Must we now suffer through yet one more overblown struggle for power in the making of foreign policy? Will Muskie versus Brzezinski be the equal of Brzezinski versus Vance or come close to matching Henry Kissinger's classic knockout of William Rogers in the early seconds of the first round?
Among those for whom "power" is the only game in this town, the answer has to be: yes. The fight promoters are already at work. Even before Sen. Muskie had been named as Cyrus Vance's replacement as secretary of state, Brzezinski -- presidential assistant for national security affairs -- had been proclaimed the winner, his influence clearly on the rise. At the White House weighing-in ceremonies for Muskie, the first question put to the new challenger was whether he thought he would be "No. 1 spokesman on foreign policy."
Muskie's answer that "the president has left no doubt in my mind" hardly settles the matter. When Vance pushed his differences with Brzezinski to the point of confrontation in mid-1978, President Carter pronounced the secretary to be the principal official voice of American foreign policy (apart from the president) -- and the subsequent sense of order and coherence lasted roughtly six months.
And neither did Brzezinski's over-the-shoulder answer settle anything, when he was asked whether he had ever had an argument with Cy Vance. "Never," he replied, right out there in public, which says a lot more about the Brzezinski sense of humor than it does about the true state of the strained, sometimes close-to-explosive Vance-Brzezinski relationship.
So you have to look beyond these first impressions for some hints as to how things are likely to work out between Brzezinski and Muskie, and also beyond what is obvious in their personalities, talents and temper.
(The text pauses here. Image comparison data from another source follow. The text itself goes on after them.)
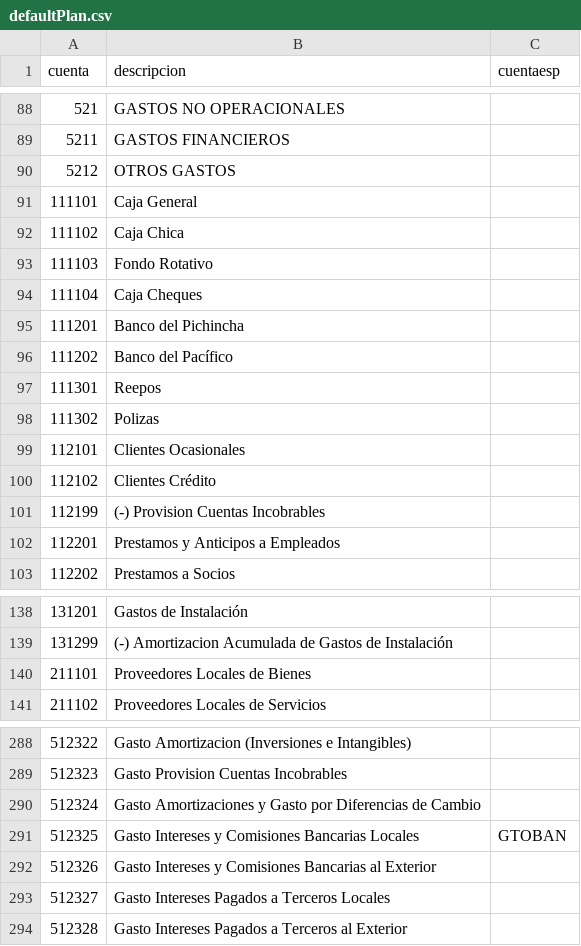
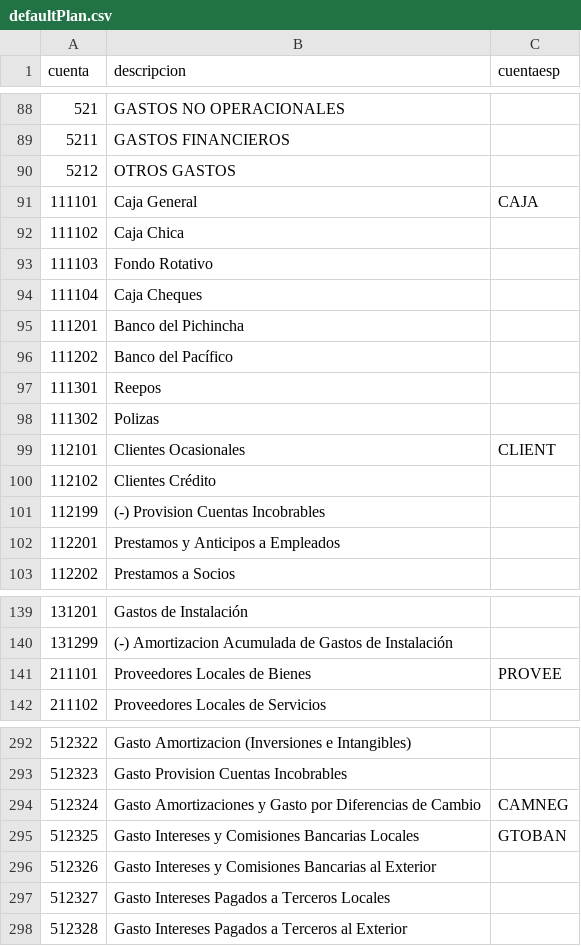
Before and after one commit to Xfirepc/SpiderFSCore, a CSV file: Core/Data/Codpais/ECU/defaultPlan.csv, drawn as a sheet; only a part is shown, gaps mark what is left out; the diff covers the shown part only.

```diff
--- a/Core/Data/Codpais/ECU/defaultPlan.csv
+++ b/Core/Data/Codpais/ECU/defaultPlan.csv
@@ -90,3 +90,3 @@
 "5212";"OTROS GASTOS";""
-"111101";"Caja General";""
+"111101";"Caja General";"CAJA"
 "111102";"Caja Chica";""
@@ -98,3 +98,3 @@
 "111302";"Polizas";""
-"112101";"Clientes Ocasionales";""
+"112101";"Clientes Ocasionales";"CLIENT"
 "112102";"Clientes Crédito";""
@@ -139,3 +140,3 @@
 "131299";"(-) Amortizacion Acumulada de Gastos de Instalación";""
-"211101";"Proveedores Locales de Bienes";""
+"211101";"Proveedores Locales de Bienes";"PROVEE"
 "211102";"Proveedores Locales de Servicios";""
@@ -289,3 +293,3 @@
 "512323";"Gasto Provision Cuentas Incobrables";""
-"512324";"Gasto Amortizaciones y Gasto por Diferencias de Cambio";""
+"512324";"Gasto Amortizaciones y Gasto por Diferencias de Cambio";"CAMNEG"
 "512325";"Gasto Intereses y Comisiones Bancarias Locales";"GTOBAN"
```
Also changed, not shown: 4 added rows and 25 edited cells elsewhere in this file, 12 other files.
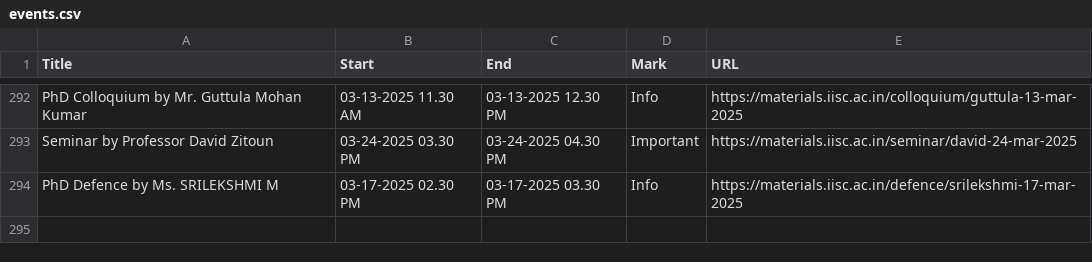
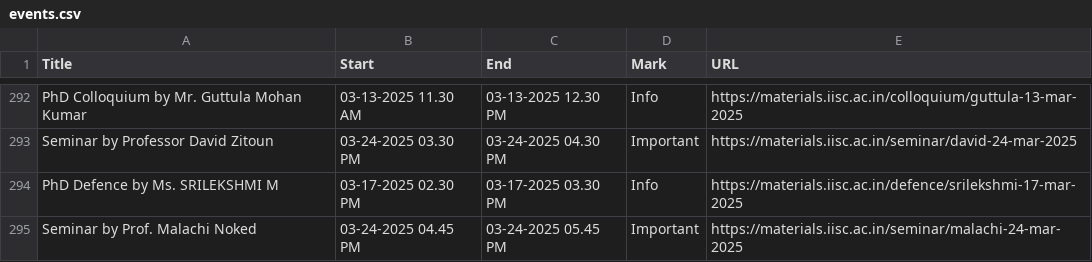
Before and after one commit to mte-iisc/materials-iisc, a CSV file: _site/events/events.csv, drawn as a sheet; only a part is shown, gaps mark what is left out.

```diff
--- a/_site/events/events.csv
+++ b/_site/events/events.csv
@@ -294 +294,2 @@ Seminar by Professor David Zitoun,03-24-2025  03.30 PM,03-24-2025  04.30 PM,Impo
 PhD Defence by Ms. SRILEKSHMI M,03-17-2025  02.30 PM,03-17-2025  03.30 PM,Info,https://materials.iisc.ac.in/defence/srilekshmi-17-mar-2025
+Seminar by Prof. Malachi Noked,03-24-2025  04.45 PM,03-24-2025  05.45 PM,Important,https://materials.iisc.ac.in/seminar/malachi-24-mar-2025
```
Also changed, not shown: events/events.csv, 8 other files.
It is conventional wisdom that Muskie is tough and touchy, short-tempered and new to the policy-making game; that Brzezinski is almost irrepressible in his reach for the limelight, skilled in the arts of bureaucratic infighting, with close and intimate access to the president. It is not hard, in short, to set them up for a fight.
But, frankly, for the foreseeable future -- which cannot in practical terms be reckoned beyond next Jan. 20 -- I don't think that fight is going to come off.
Rather, my hunch is that while the installation of the senator at State won't resolve every policy dispute in his favor or put an end to the struggle for influence with the president, it will -- at least as a matter of public perception -- reestablish the State Department as the principal exponents, along with the president, of the U.S. position on issues of foreign policy.
This is likely not because Muskie is necessarily smarter or tougher than Cy Vance, or more respected by the president -- or more attuned to the thinking of Brzezinski. On the contrary, a case can be made, on admittedly slim evidence, that his approach on a lot of issues is closer to that of Vance. He has pushed hard for arms controls, resisted increased defense spending. If he came late to opposition to the Vietnam War, by his own admission, that experience also apparently left him all the more skeptical about the effective application of military force.
So what will be different? Nothing much in the president's approach, if past performance is any guide. There is no reason to expect radical change in his deep, down-to-the-last-nit involvement in foreign policy-making, other than the prospect of a more active campaign role now that he has freed himself from his self-imposed confinement to the White House. Nor is there likely to be any less tendency on the part of the White House, leaving Brzezinski aside, to impose domestic political imperatives upon the making of foreign policy.
What will be different, however, is the obvious difference between Muskie and Vance -- one a seasoned, professional politician on a national scale, the other a corporate lawyer and government in-and-outer with no electoral experience. What this means, for one thing, is that the White House politicos will be dealing with a secretary of state whose sense of the politics of things is no less sharp -- and probably a good deal sharper -- than theirs.
But Muskie's political expertise is only a part, and almost certainly the least important part, of the difference between him and Vance. Much more important, in the view of those who have dealt with both men, is the way in which his politician's instincts will influence Muskie's view of the importance of the appearance of who's in charge -- who's really speaking for the president.
Vance, as one aide puts it, cared deeply about what was thought of him personally: of his integrity and decency and grasp of affairs. He cared for issues. But he had no taste for headline-hunting, glory-seeking, credit-taking and all the rest. Politicians, on the other hand, tend to worry quite a bit about the public perception of their own importance. Public perceptions, after all, are what getting elected is all about, and while this rule has not always worked in Muskie's favor, getting elected is something he knows quite a lot about.
Power is something else the senator is familiar with. And while it might not be in his nature to abuse it, it is demonstrably in his nature to speak his mind -- and to speak in terms of harsh realities.
Those same instincts will influence his performance as secretary of state. And while they will no doubt be tempered by a sense of order and responsibility, they cannot help but be reinforced to some degree by what may be the best reason of all to predict for him a predominant role in the making and the propounding of American foreign policy. It cannot heave escaped his notice that the president could ill afford to lose, in the course of one campaign for reelection, two secretaries of state.